> [AIM OF THE TASK]: Each line of the records below that holds "Марка" should be returned.

> [TASK MATERIAL]:
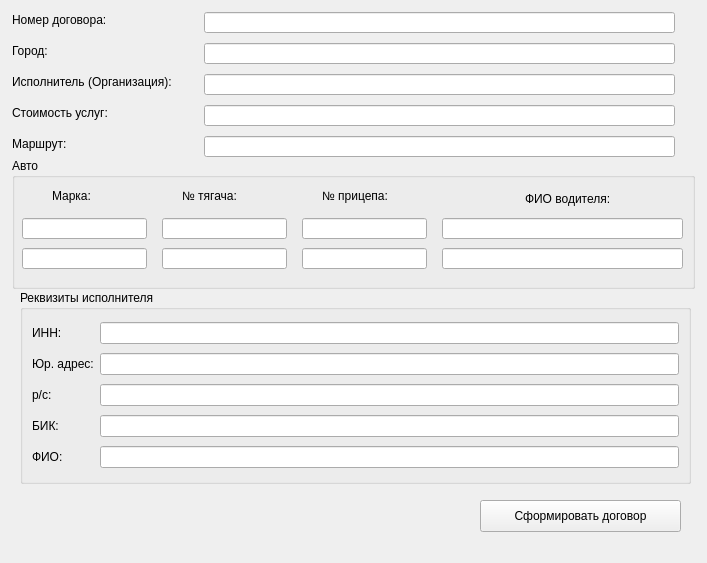
The window that Form.ui (BitCode-in/transport_services) describes before a commit, drawn with Qt 5.
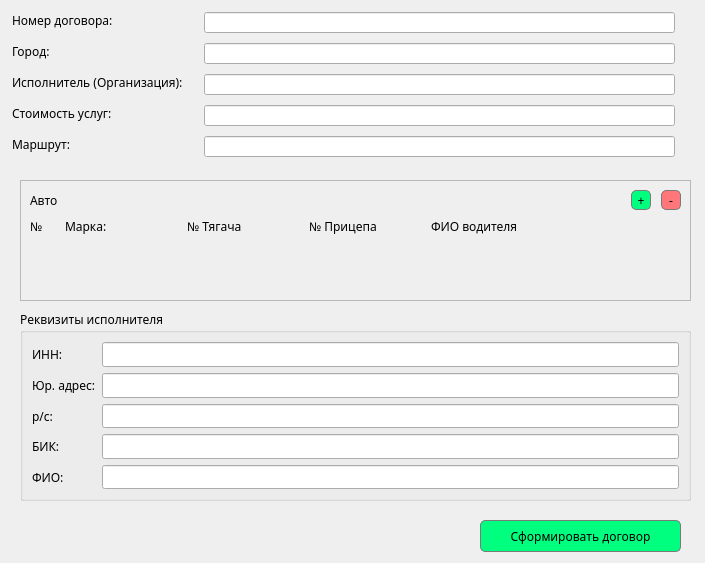
The same window after the commit.

Diff of the .ui file:
```diff
--- a/Form.ui
+++ b/Form.ui
@@ -6,7 +6,7 @@
    <rect>
     <x>0</x>
     <y>0</y>
-    <width>707</width>
+    <width>705</width>
     <height>563</height>
    </rect>
   </property>
@@ -22,6 +22,11 @@
      <height>16</height>
     </rect>
    </property>
+   <property name="font">
+    <font>
+     <family>Montserrat</family>
+    </font>
+   </property>
    <property name="text">
     <string>Номер договора:</string>
    </property>
@@ -35,6 +40,11 @@
      <height>21</height>
     </rect>
    </property>
+   <property name="font">
+    <font>
+     <family>Montserrat</family>
+    </font>
+   </property>
   </widget>
   <widget class="QLineEdit" name="lineEdit_3">
    <property name="geometry">
@@ -45,6 +55,11 @@
      <height>21</height>
     </rect>
    </property>
+   <property name="font">
+    <font>
+     <family>Montserrat</family>
+    </font>
+   </property>
   </widget>
   <widget class="QLabel" name="label_3">
    <property name="geometry">
@@ -55,6 +70,11 @@
      <height>16</height>
     </rect>
    </property>
+   <property name="font">
+    <font>
+     <family>Montserrat</family>
+    </font>
+   </property>
    <property name="text">
     <string>Исполнитель (Организация):</string>
    </property>
@@ -68,6 +88,11 @@
      <height>16</height>
     </rect>
    </property>
+   <property name="font">
+    <font>
+     <family>Montserrat</family>
+    </font>
+   </property>
    <property name="text">
     <string>Маршрут:</string>
    </property>
@@ -81,6 +106,11 @@
      <height>16</height>
     </rect>
    </property>
+   <property name="font">
+    <font>
+     <family>Montserrat</family>
+    </font>
+   </property>
    <property name="text">
     <string>Стоимость услуг:</string>
    </property>
@@ -94,6 +124,11 @@
      <height>21</height>
     </rect>
    </property>
+   <property name="font">
+    <font>
+     <family>Montserrat</family>
+    </font>
+   </property>
   </widget>
   <widget class="QLineEdit" name="lineEdit_2">
    <property name="geometry">
@@ -104,6 +139,11 @@
      <height>21</height>
     </rect>
    </property>
+   <property name="font">
+    <font>
+     <family>Montserrat</family>
+    </font>
+   </property>
   </widget>
   <widget class="QLineEdit" name="lineEdit_4">
    <property name="geometry">
@@ -114,6 +154,11 @@
      <height>21</height>
     </rect>
    </property>
+   <property name="font">
+    <font>
+     <family>Montserrat</family>
+    </font>
+   </property>
   </widget>
   <widget class="QLabel" name="label_2">
    <property name="geometry">
@@ -124,6 +169,11 @@
      <height>16</height>
     </rect>
    </property>
+   <property name="font">
+    <font>
+     <family>Montserrat</family>
+    </font>
+   </property>
    <property name="text">
     <string>Город:</string>
    </property>
@@ -132,225 +182,445 @@
    <property name="geometry">
     <rect>
      <x>20</x>
-     <y>290</y>
+     <y>310</y>
      <width>671</width>
-     <height>194</height>
+     <height>191</height>
     </rect>
    </property>
+   <property name="font">
+    <font>
+     <family>Montserrat</family>
+    </font>
+   </property>
    <property name="title">
     <string>Реквизиты исполнителя</string>
    </property>
    <layout class="QGridLayout" name="gridLayout">
-    <item row="1" column="0">
-     <widget class="QLabel" name="label_11">
+    <item row="0" column="0">
+     <widget class="QLabel" name="label_10">
+      <property name="font">
+       <font>
+        <family>Montserrat</family>
+       </font>
+      </property>
       <property name="text">
-       <string>Юр. адрес:</string>
+       <string>ИНН:</string>
       </property>
      </widget>
     </item>
     <item row="3" column="1">
-     <widget class="QLineEdit" name="lineEdit_21"/>
+     <widget class="QLineEdit" name="lineEdit_21">
+      <property name="font">
+       <font>
+        <family>Montserrat</family>
+       </font>
+      </property>
+     </widget>
     </item>
     <item row="4" column="1">
-     <widget class="QLineEdit" name="lineEdit_22"/>
+     <widget class="QLineEdit" name="lineEdit_22">
+      <property name="font">
+       <font>
+        <family>Montserrat</family>
+       </font>
+      </property>
+     </widget>
+    </item>
+    <item row="4" column="0">
+     <widget class="QLabel" name="label_14">
+      <property name="font">
+       <font>
+        <family>Montserrat</family>
+       </font>
+      </property>
+      <property name="text">
+       <string>ФИО:</string>
+      </property>
+     </widget>
     </item>
     <item row="0" column="1">
-     <widget class="QLineEdit" name="lineEdit_18"/>
+     <widget class="QLineEdit" name="lineEdit_18">
+      <property name="font">
+       <font>
+        <family>Montserrat</family>
+       </font>
+      </property>
+     </widget>
     </item>
-    <item row="2" column="0">
-     <widget class="QLabel" name="label_12">
-      <property name="text">
-       <string>р/с:</string>
+    <item row="2" column="1">
+     <widget class="QLineEdit" name="lineEdit_20">
+      <property name="font">
+       <font>
+        <family>Montserrat</family>
+       </font>
       </property>
      </widget>
     </item>
     <item row="1" column="1">
-     <widget class="QLineEdit" name="lineEdit_19"/>
+     <widget class="QLineEdit" name="lineEdit_19">
+      <property name="font">
+       <font>
+        <family>Montserrat</family>
+       </font>
+      </property>
+     </widget>
     </item>
     <item row="3" column="0">
      <widget class="QLabel" name="label_13">
+      <property name="font">
+       <font>
+        <family>Montserrat</family>
+       </font>
+      </property>
       <property name="text">
        <string>БИК:</string>
       </property>
      </widget>
     </item>
-    <item row="4" column="0">
-     <widget class="QLabel" name="label_14">
+    <item row="1" column="0">
+     <widget class="QLabel" name="label_11">
+      <property name="font">
+       <font>
+        <family>Montserrat</family>
+       </font>
+      </property>
       <property name="text">
-       <string>ФИО:</string>
+       <string>Юр. адрес:</string>
       </property>
      </widget>
     </item>
-    <item row="2" column="1">
-     <widget class="QLineEdit" name="lineEdit_20"/>
-    </item>
-    <item row="0" column="0">
-     <widget class="QLabel" name="label_10">
+    <item row="2" column="0">
+     <widget class="QLabel" name="label_12">
+      <property name="font">
+       <font>
+        <family>Montserrat</family>
+       </font>
+      </property>
       <property name="text">
-       <string>ИНН:</string>
+       <string>р/с:</string>
       </property>
      </widget>
     </item>
    </layout>
   </widget>
-  <widget class="QGroupBox" name="groupBox">
-   <property name="geometry">
-    <rect>
-     <x>12</x>
-     <y>158</y>
-     <width>683</width>
-     <height>131</height>
-    </rect>
-   </property>
-   <property name="title">
-    <string>Авто</string>
-   </property>
-   <widget class="QLabel" name="label_9">
-    <property name="geometry">
-     <rect>
-      <x>513</x>
-      <y>33</y>
-      <width>97</width>
-      <height>16</height>
-     </rect>
-    </property>
-    <property name="text">
-     <string>ФИО водителя:</string>
-    </property>
-   </widget>
-   <widget class="QLineEdit" name="lineEdit_12">
-    <property name="geometry">
-     <rect>
-      <x>290</x>
-      <y>90</y>
-      <width>125</width>
-      <height>21</height>
-     </rect>
-    </property>
-   </widget>
-   <widget class="QLabel" name="label_6">
-    <property name="geometry">
-     <rect>
-      <x>40</x>
-      <y>30</y>
-      <width>45</width>
-      <height>16</height>
-     </rect>
-    </property>
-    <property name="text">
-     <string>Марка:</string>
-    </property>
-   </widget>
-   <widget class="QLineEdit" name="lineEdit_7">
-    <property name="geometry">
-     <rect>
-      <x>150</x>
-      <y>60</y>
-      <width>125</width>
-      <height>21</height>
-     </rect>
-    </property>
-   </widget>
-   <widget class="QLineEdit" name="lineEdit_11">
-    <property name="geometry">
-     <rect>
-      <x>150</x>
-      <y>90</y>
-      <width>125</width>
-      <height>21</height>
-     </rect>
-    </property>
-   </widget>
-   <widget class="QLineEdit" name="lineEdit_10">
-    <property name="geometry">
-     <rect>
-      <x>10</x>
-      <y>90</y>
-      <width>125</width>
-      <height>21</height>
-     </rect>
-    </property>
-   </widget>
-   <widget class="QLabel" name="label_7">
-    <property name="geometry">
-     <rect>
-      <x>170</x>
-      <y>30</y>
-      <width>64</width>
-      <height>16</height>
-     </rect>
-    </property>
-    <property name="text">
-     <string>№ тягача:</string>
-    </property>
-   </widget>
-   <widget class="QLineEdit" name="lineEdit_13">
-    <property name="geometry">
-     <rect>
-      <x>430</x>
-      <y>90</y>
-      <width>241</width>
-      <height>21</height>
-     </rect>
-    </property>
-   </widget>
-   <widget class="QLineEdit" name="lineEdit_8">
-    <property name="geometry">
-     <rect>
-      <x>290</x>
-      <y>60</y>
-      <width>125</width>
-      <height>21</height>
-     </rect>
-    </property>
-   </widget>
-   <widget class="QLineEdit" name="lineEdit_9">
-    <property name="geometry">
-     <rect>
-      <x>430</x>
-      <y>60</y>
-      <width>241</width>
-      <height>21</height>
-     </rect>
-    </property>
-   </widget>
-   <widget class="QLineEdit" name="lineEdit_6">
-    <property name="geometry">
-     <rect>
-      <x>10</x>
-      <y>60</y>
-      <width>125</width>
-      <height>21</height>
-     </rect>
-    </property>
-   </widget>
-   <widget class="QLabel" name="label_8">
-    <property name="geometry">
-     <rect>
-      <x>310</x>
-      <y>30</y>
-      <width>77</width>
-      <height>16</height>
-     </rect>
-    </property>
-    <property name="text">
-     <string>№ прицепа:</string>
-    </property>
-   </widget>
-  </widget>
   <widget class="QPushButton" name="pushButton">
    <property name="geometry">
     <rect>
      <x>480</x>
-     <y>500</y>
+     <y>520</y>
      <width>201</width>
      <height>32</height>
     </rect>
    </property>
+   <property name="font">
+    <font>
+     <family>Montserrat</family>
+    </font>
+   </property>
+   <property name="styleSheet">
+    <string notr="true">QPushButton {
+	background: rgb(0, 255, 127);
+	border: 1px solid rgb(122, 122, 122);
+    border-radius: 5px;  /* Установите радиус закругления, например, 10px */
+}</string>
+   </property>
    <property name="text">
     <string>Сформировать договор</string>
    </property>
   </widget>
+  <widget class="QScrollArea" name="scrollArea">
+   <property name="geometry">
+    <rect>
+     <x>20</x>
+     <y>180</y>
+     <width>671</width>
+     <height>121</height>
+    </rect>
+   </property>
+   <property name="font">
+    <font>
+     <family>Montserrat</family>
+    </font>
+   </property>
+   <property name="widgetResizable">
+    <bool>true</bool>
+   </property>
+   <widget class="QWidget" name="scrollAreaWidgetContents_2">
+    <property name="geometry">
+     <rect>
+      <x>0</x>
+      <y>0</y>
+      <width>669</width>
+      <height>119</height>
+     </rect>
+    </property>
+    <layout class="QVBoxLayout" name="verticalLayout">
+     <item>
+      <layout class="QHBoxLayout" name="horizontalLayout_2">
+       <property name="spacing">
+        <number>10</number>
+       </property>
+       <item>
+        <widget class="QLabel" name="label_6">
+         <property name="font">
+          <font>
+           <family>Montserrat</family>
+          </font>
+         </property>
+         <property name="text">
+          <string>Авто</string>
+         </property>
+        </widget>
+       </item>
+       <item>
+        <widget class="QPushButton" name="pushButton_2">
+         <property name="minimumSize">
+          <size>
+           <width>20</width>
+           <height>20</height>
+          </size>
+         </property>
+         <property name="maximumSize">
+          <size>
+           <width>20</width>
+           <height>20</height>
+          </size>
+         </property>
+         <property name="font">
+          <font>
+           <family>Montserrat</family>
+          </font>
+         </property>
+         <property name="styleSheet">
+          <string notr="true">QPushButton {
+	background: rgb(0, 255, 127);
+	border: 1px solid rgb(122, 122, 122);
+    border-radius: 5px;  /* Установите радиус закругления, например, 10px */
+}</string>
+         </property>
+         <property name="text">
+          <string>+</string>
+         </property>
+        </widget>
+       </item>
+       <item>
+        <widget class="QPushButton" name="pushButton_3">
+         <property name="minimumSize">
+          <size>
+           <width>20</width>
+           <height>20</height>
+          </size>
+         </property>
+         <property name="maximumSize">
+          <size>
+           <width>20</width>
+           <height>20</height>
+          </size>
+         </property>
+         <property name="font">
+          <font>
+           <family>Montserrat</family>
+          </font>
+         </property>
+         <property name="styleSheet">
+          <string notr="true">QPushButton {
+	background: rgb(255, 119, 121);
+	border: 1px solid rgb(122, 122, 122);
+    border-radius: 5px;  /* Установите радиус закругления, например, 10px */
+}</string>
+         </property>
+         <property name="text">
+          <string>-</string>
+         </property>
+        </widget>
+       </item>
+      </layout>
+     </item>
+     <item>
+      <widget class="QWidget" name="widget_2" native="true">
+       <property name="minimumSize">
+        <size>
+         <width>0</width>
+         <height>20</height>
+        </size>
+       </property>
+       <property name="maximumSize">
+        <size>
+         <width>16777215</width>
+         <height>20</height>
+        </size>
+       </property>
+       <property name="font">
+        <font>
+         <family>Montserrat</family>
+        </font>
+       </property>
+       <layout class="QVBoxLayout" name="verticalLayout_2">
+        <property name="spacing">
+         <number>0</number>
+        </property>
+        <property name="leftMargin">
+         <number>0</number>
+        </property>
+        <property name="topMargin">
+         <number>0</number>
+        </property>
+        <property name="rightMargin">
+         <number>0</number>
+        </property>
+        <property name="bottomMargin">
+         <number>0</number>
+        </property>
+        <item>
+         <layout class="QHBoxLayout" name="horizontalLayout_5">
+          <property name="spacing">
+           <number>5</number>
+          </property>
+          <item>
+           <widget class="QLabel" name="label_26">
+            <property name="maximumSize">
+             <size>
+              <width>30</width>
+              <height>30</height>
+             </size>
+            </property>
+            <property name="font">
+             <font>
+              <family>Montserrat</family>
+             </font>
+            </property>
+            <property name="text">
+             <string>№</string>
+            </property>
+            <property name="alignment">
+             <set>Qt::AlignLeading|Qt::AlignLeft|Qt::AlignVCenter</set>
+            </property>
+           </widget>
+          </item>
+          <item>
+           <widget class="QLabel" name="label_27">
+            <property name="minimumSize">
+             <size>
+              <width>0</width>
+              <height>0</height>
+             </size>
+            </property>
+            <property name="maximumSize">
+             <size>
+              <width>16777215</width>
+              <height>20</height>
+             </size>
+            </property>
+            <property name="font">
+             <font>
+              <family>Montserrat</family>
+             </font>
+            </property>
+            <property name="text">
+             <string>Марка:</string>
+            </property>
+            <property name="alignment">
+             <set>Qt::AlignLeading|Qt::AlignLeft|Qt::AlignVCenter</set>
+            </property>
+           </widget>
+          </item>
+          <item>
+           <widget class="QLabel" name="label_28">
+            <property name="maximumSize">
+             <size>
+              <width>16777215</width>
+              <height>30</height>
+             </size>
+            </property>
+            <property name="font">
+             <font>
+              <family>Montserrat</family>
+             </font>
+            </property>
+            <property name="text">
+             <string>№ Тягача</string>
+            </property>
+            <property name="alignment">
+             <set>Qt::AlignLeading|Qt::AlignLeft|Qt::AlignVCenter</set>
+            </property>
+           </widget>
+          </item>
+          <item>
+           <widget class="QLabel" name="label_29">
+            <property name="maximumSize">
+             <size>
+              <width>16777215</width>
+              <height>30</height>
+             </size>
+            </property>
+            <property name="font">
+             <font>
+              <family>Montserrat</family>
+             </font>
+            </property>
+            <property name="text">
+             <string>№ Прицепа</string>
+            </property>
+            <property name="alignment">
+             <set>Qt::AlignLeading|Qt::AlignLeft|Qt::AlignVCenter</set>
+            </property>
+           </widget>
+          </item>
+          <item>
+           <widget class="QLabel" name="label_30">
+            <property name="minimumSize">
+             <size>
+              <width>250</width>
+              <height>0</height>
+             </size>
+            </property>
+            <property name="maximumSize">
+             <size>
+              <width>16777215</width>
+              <height>30</height>
+             </size>
+            </property>
+            <property name="font">
+             <font>
+              <family>Montserrat</family>
+             </font>
+            </property>
+            <property name="text">
+             <string>ФИО водителя</string>
+            </property>
+            <property name="alignment">
+             <set>Qt::AlignLeading|Qt::AlignLeft|Qt::AlignVCenter</set>
+            </property>
+           </widget>
+          </item>
+         </layout>
+        </item>
+       </layout>
+      </widget>
+     </item>
+     <item>
+      <layout class="QVBoxLayout" name="verticalLayout_3">
+       <property name="spacing">
+        <number>0</number>
+       </property>
+      </layout>
+     </item>
+     <item>
+      <spacer name="verticalSpacer">
+       <property name="orientation">
+        <enum>Qt::Vertical</enum>
+       </property>
+       <property name="sizeHint" stdset="0">
+        <size>
+         <width>20</width>
+         <height>40</height>
+        </size>
+       </property>
+      </spacer>
+     </item>
+    </layout>
+   </widget>
+  </widget>
  </widget>
  <resources/>
  <connections/>
```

> [RESULT OF THIS EXERCISE]:
-     <string>Марка:</string>
+             <string>Марка:</string>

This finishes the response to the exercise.